# Task
Each entry below must be written out exactly, with pictures left out.

# Records shown
== Segment start ==

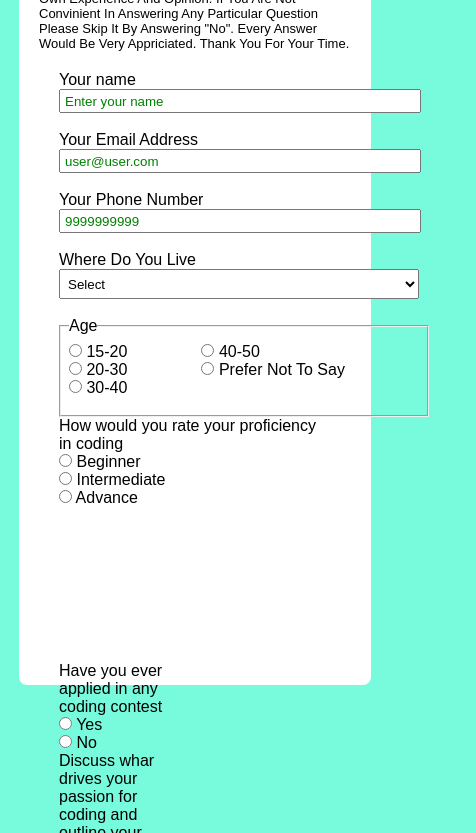
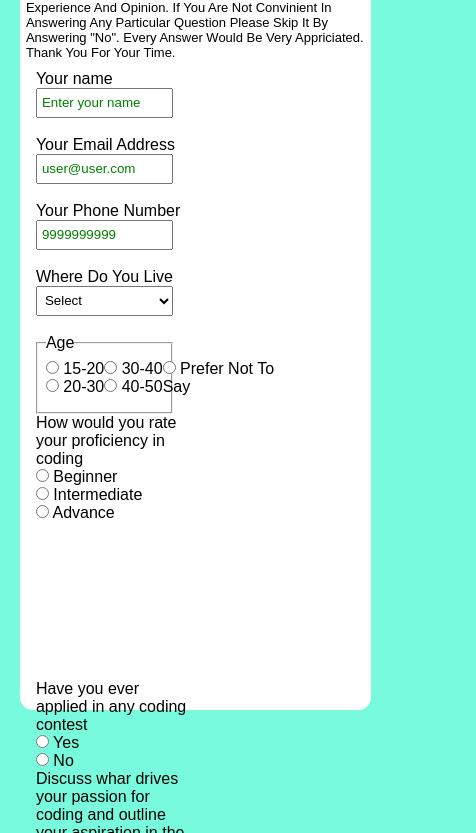
Before and after one commit to erkrishnapandit/survey-form, a plain HTML site: page index.html in a window 390 px wide. Shown: the part 92-925 px from the top of the page, 476 px wide, since content can reach past the window. Drawn offline with Linux system fonts and the light colour scheme.

Commit message:
CSS Styling responsivness improved.

```diff
--- a/index.html
+++ b/index.html
@@ -10,30 +10,33 @@
 
 <body>
     <div class="form-container">
-        <h2 id="main-heading">Survey Form</h2>
-        <p id="para-one">Feel Free To Answer The Question Based On Your Own Experience And Opinion. If You Are Not
-            Convinient In Answering Any Particular Question Please Skip It By Answering "No". Every Answer Would Be Very
-            Appriciated. Thank You For Your Time. </p>
-        <form action=""  method="get">
+        <div>
+            <h2 id="main-heading">Survey Form</h2>
+            <p id="para-one">Feel Free To Answer The Question Based On Your Own Experience And Opinion. If You Are Not
+                Convinient In Answering Any Particular Question Please Skip It By Answering "No". Every Answer Would Be
+                Very
+                Appriciated. Thank You For Your Time. </p>
+        </div>
+        <form action="" method="get">
             <div id="div-1">
                 <div>
                     <label for="name">Your name</label>
                     <br />
-                    <input class="text-input" type="text" placeholder="Enter your name">
+                    <input type="text" placeholder="Enter your name">
                 </div>
                 <br />
 
                 <div>
-                    <label for="email" >Your Email Address</label>
+                    <label for="email">Your Email Address</label>
                     <br />
-                    <input class="text-input" type="email" placeholder="user@user.com">
+                    <input type="email" placeholder="user@user.com">
                 </div>
                 <br />
 
                 <div>
                     <label for="phone">Your Phone Number</label>
                     <br />
-                    <input class="text-input" type="number" placeholder="9999999999">
+                    <input type="number" placeholder="9999999999">
                 </div>
                 <br />
 
@@ -42,7 +45,7 @@
                     <br />
                     <select name="address" id="address">
                         <option value="select" selected>Select</option>
-                        <option value="delhi" >Delhi</option>
+                        <option value="delhi">Delhi</option>
                         <option value="mumbai">Mumbai</option>
                         <option value="hydrabad">Hydrabad</option>
                         <option value="pune">Pune</option>
@@ -113,21 +116,22 @@
                         <label for="No">No</label>
                     </div>
                     <div>
-                        <label for="coding">Discuss whar drives your passion for coding and outline your aspiration in the field.</label>
+                        <label for="coding">Discuss whar drives your passion for coding and outline your aspiration in
+                            the field.</label>
                         <br>
-                        <textarea name="coding" id="coding" rows="4" cols="50"></textarea>
+                        <textarea name="coding" id="coding"></textarea>
                     </div>
 
                     <div>
                         <label for="coding">What are some challenges you have faced while coding?</label>
                         <br>
-                        <textarea name="coding" id="coding" rows="4" cols="50"></textarea>
+                        <textarea name="coding" id="coding"></textarea>
                     </div>
 
                     <div>
                         <label for="coding">Please list the Data Structure you have a strong understing of.</label>
                         <br>
-                        <textarea name="coding" id="coding" rows="4" cols="50"></textarea>
+                        <textarea name="coding" id="coding"></textarea>
                     </div>
                 </div>
                 <button id="submit-btn" type="submit"> Submit Form</button>
--- a/style.css
+++ b/style.css
@@ -1,23 +1,30 @@
 *{
     margin: 0;
     padding: 0;
+    box-sizing: border-box;
 }
 body{
     background-color: rgb(120, 250, 220);
     font-family: sans-serif;
+    height: 100vh;
+    display: flex;
+    justify-content: center;
+    align-items: center;
 }
-
+h2{
+    color: green;
+}
 p{
     font-size: small;
 }
 .form-container{
+    display: flex;
+    flex-direction: column;
     border: none;
-    border-radius: 8px;
-    padding: 20px;
-    width: 80%;
-    height: 85vh;
-    margin: auto;
-    margin-top: 20px;
+    border-radius: .8em;
+    padding: .4em;
+    width: 90vw;
+    height: 90vh;
     background-color: white;
 }
 
@@ -26,39 +33,41 @@ form{
     flex-direction: row;
     flex-wrap: wrap;
     justify-content: space-between;
-    margin: 20px;
+
 }
 
 input[type=text] {
-    width: 350px;
-    height: 12px;
+    width: 90%;
+    height: 30px;
     padding: 4px;
 }
 
 input[type=email] {
-    width: 350px;
-    height: 12px;
+    width: 90%;
+    height: 30px;
     padding: 4px;
 }
 
 input[type=number] {
-    width: 350px;
-    height: 12px;
+    width: 90%;
+    height: 30px;
     padding: 4px;
 }
 
 #div-1{
-    min-width: 45%;
+    width: 45%;
     height: 70vh;
+    margin: 10px;
 }
 
 #div-2{
     width: 45%;
     height: 70vh;
+    margin: 10px;
 }
 
 select{
-    width: 360px;
+    width: 90%;
     height: 30px;
     padding: 4px;
 }
@@ -67,7 +76,7 @@ fieldset{
     display: flex;
     flex-direction: column;
     flex-wrap: wrap;
-    width: 350px;
+    width: 90%;
     height: 80px;
     padding: 8px;
     justify-content: flex-start;
@@ -76,11 +85,16 @@ fieldset{
 button{
     height: 30px;
     width: 100%;
-    margin: 10px 0;
+    margin: 10px;
     color: white;
     background-color: rgb(21, 195, 5);
     border-radius: 5px;
     border: none;
+}
+textarea{
+    height: 50px;
+    width: 80%;
+    margin: 5px 0;
 }
 
 ::placeholder{
```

== Segment end ==

# Task result
Before and after one commit to erkrishnapandit/survey-form, a plain HTML site: page index.html in a window 390 px wide. Shown: the part 92-925 px from the top of the page, 476 px wide, since content can reach past the window. Drawn offline with Linux system fonts and the light colour scheme.

Commit message:
CSS Styling responsivness improved.

```diff
--- a/index.html
+++ b/index.html
@@ -10,30 +10,33 @@
 
 <body>
     <div class="form-container">
-        <h2 id="main-heading">Survey Form</h2>
-        <p id="para-one">Feel Free To Answer The Question Based On Your Own Experience And Opinion. If You Are Not
-            Convinient In Answering Any Particular Question Please Skip It By Answering "No". Every Answer Would Be Very
-            Appriciated. Thank You For Your Time. </p>
-        <form action=""  method="get">
+        <div>
+            <h2 id="main-heading">Survey Form</h2>
+            <p id="para-one">Feel Free To Answer The Question Based On Your Own Experience And Opinion. If You Are Not
+                Convinient In Answering Any Particular Question Please Skip It By Answering "No". Every Answer Would Be
+                Very
+                Appriciated. Thank You For Your Time. </p>
+        </div>
+        <form action="" method="get">
             <div id="div-1">
                 <div>
                     <label for="name">Your name</label>
                     <br />
-                    <input class="text-input" type="text" placeholder="Enter your name">
+                    <input type="text" placeholder="Enter your name">
                 </div>
                 <br />
 
                 <div>
-                    <label for="email" >Your Email Address</label>
+                    <label for="email">Your Email Address</label>
                     <br />
-                    <input class="text-input" type="email" placeholder="user@user.com">
+                    <input type="email" placeholder="user@user.com">
                 </div>
                 <br />
 
                 <div>
                     <label for="phone">Your Phone Number</label>
                     <br />
-                    <input class="text-input" type="number" placeholder="9999999999">
+                    <input type="number" placeholder="9999999999">
                 </div>
                 <br />
 
@@ -42,7 +45,7 @@
                     <br />
                     <select name="address" id="address">
                         <option value="select" selected>Select</option>
-                        <option value="delhi" >Delhi</option>
+                        <option value="delhi">Delhi</option>
                         <option value="mumbai">Mumbai</option>
                         <option value="hydrabad">Hydrabad</option>
                         <option value="pune">Pune</option>
@@ -113,21 +116,22 @@
                         <label for="No">No</label>
                     </div>
                     <div>
-                        <label for="coding">Discuss whar drives your passion for coding and outline your aspiration in the field.</label>
+                        <label for="coding">Discuss whar drives your passion for coding and outline your aspiration in
+                            the field.</label>
                         <br>
-                        <textarea name="coding" id="coding" rows="4" cols="50"></textarea>
+                        <textarea name="coding" id="coding"></textarea>
                     </div>
 
                     <div>
                         <label for="coding">What are some challenges you have faced while coding?</label>
                         <br>
-                        <textarea name="coding" id="coding" rows="4" cols="50"></textarea>
+                        <textarea name="coding" id="coding"></textarea>
                     </div>
 
                     <div>
                         <label for="coding">Please list the Data Structure you have a strong understing of.</label>
                         <br>
-                        <textarea name="coding" id="coding" rows="4" cols="50"></textarea>
+                        <textarea name="coding" id="coding"></textarea>
                     </div>
                 </div>
                 <button id="submit-btn" type="submit"> Submit Form</button>
--- a/style.css
+++ b/style.css
@@ -1,23 +1,30 @@
 *{
     margin: 0;
     padding: 0;
+    box-sizing: border-box;
 }
 body{
     background-color: rgb(120, 250, 220);
     font-family: sans-serif;
+    height: 100vh;
+    display: flex;
+    justify-content: center;
+    align-items: center;
 }
-
+h2{
+    color: green;
+}
 p{
     font-size: small;
 }
 .form-container{
+    display: flex;
+    flex-direction: column;
     border: none;
-    border-radius: 8px;
-    padding: 20px;
-    width: 80%;
-    height: 85vh;
-    margin: auto;
-    margin-top: 20px;
+    border-radius: .8em;
+    padding: .4em;
+    width: 90vw;
+    height: 90vh;
     background-color: white;
 }
 
@@ -26,39 +33,41 @@ form{
     flex-direction: row;
     flex-wrap: wrap;
     justify-content: space-between;
-    margin: 20px;
+
 }
 
 input[type=text] {
-    width: 350px;
-    height: 12px;
+    width: 90%;
+    height: 30px;
     padding: 4px;
 }
 
 input[type=email] {
-    width: 350px;
-    height: 12px;
+    width: 90%;
+    height: 30px;
     padding: 4px;
 }
 
 input[type=number] {
-    width: 350px;
-    height: 12px;
+    width: 90%;
+    height: 30px;
     padding: 4px;
 }
 
 #div-1{
-    min-width: 45%;
+    width: 45%;
     height: 70vh;
+    margin: 10px;
 }
 
 #div-2{
     width: 45%;
     height: 70vh;
+    margin: 10px;
 }
 
 select{
-    width: 360px;
+    width: 90%;
     height: 30px;
     padding: 4px;
 }
@@ -67,7 +76,7 @@ fieldset{
     display: flex;
     flex-direction: column;
     flex-wrap: wrap;
-    width: 350px;
+    width: 90%;
     height: 80px;
     padding: 8px;
     justify-content: flex-start;
@@ -76,11 +85,16 @@ fieldset{
 button{
     height: 30px;
     width: 100%;
-    margin: 10px 0;
+    margin: 10px;
     color: white;
     background-color: rgb(21, 195, 5);
     border-radius: 5px;
     border: none;
+}
+textarea{
+    height: 50px;
+    width: 80%;
+    margin: 5px 0;
 }
 
 ::placeholder{
```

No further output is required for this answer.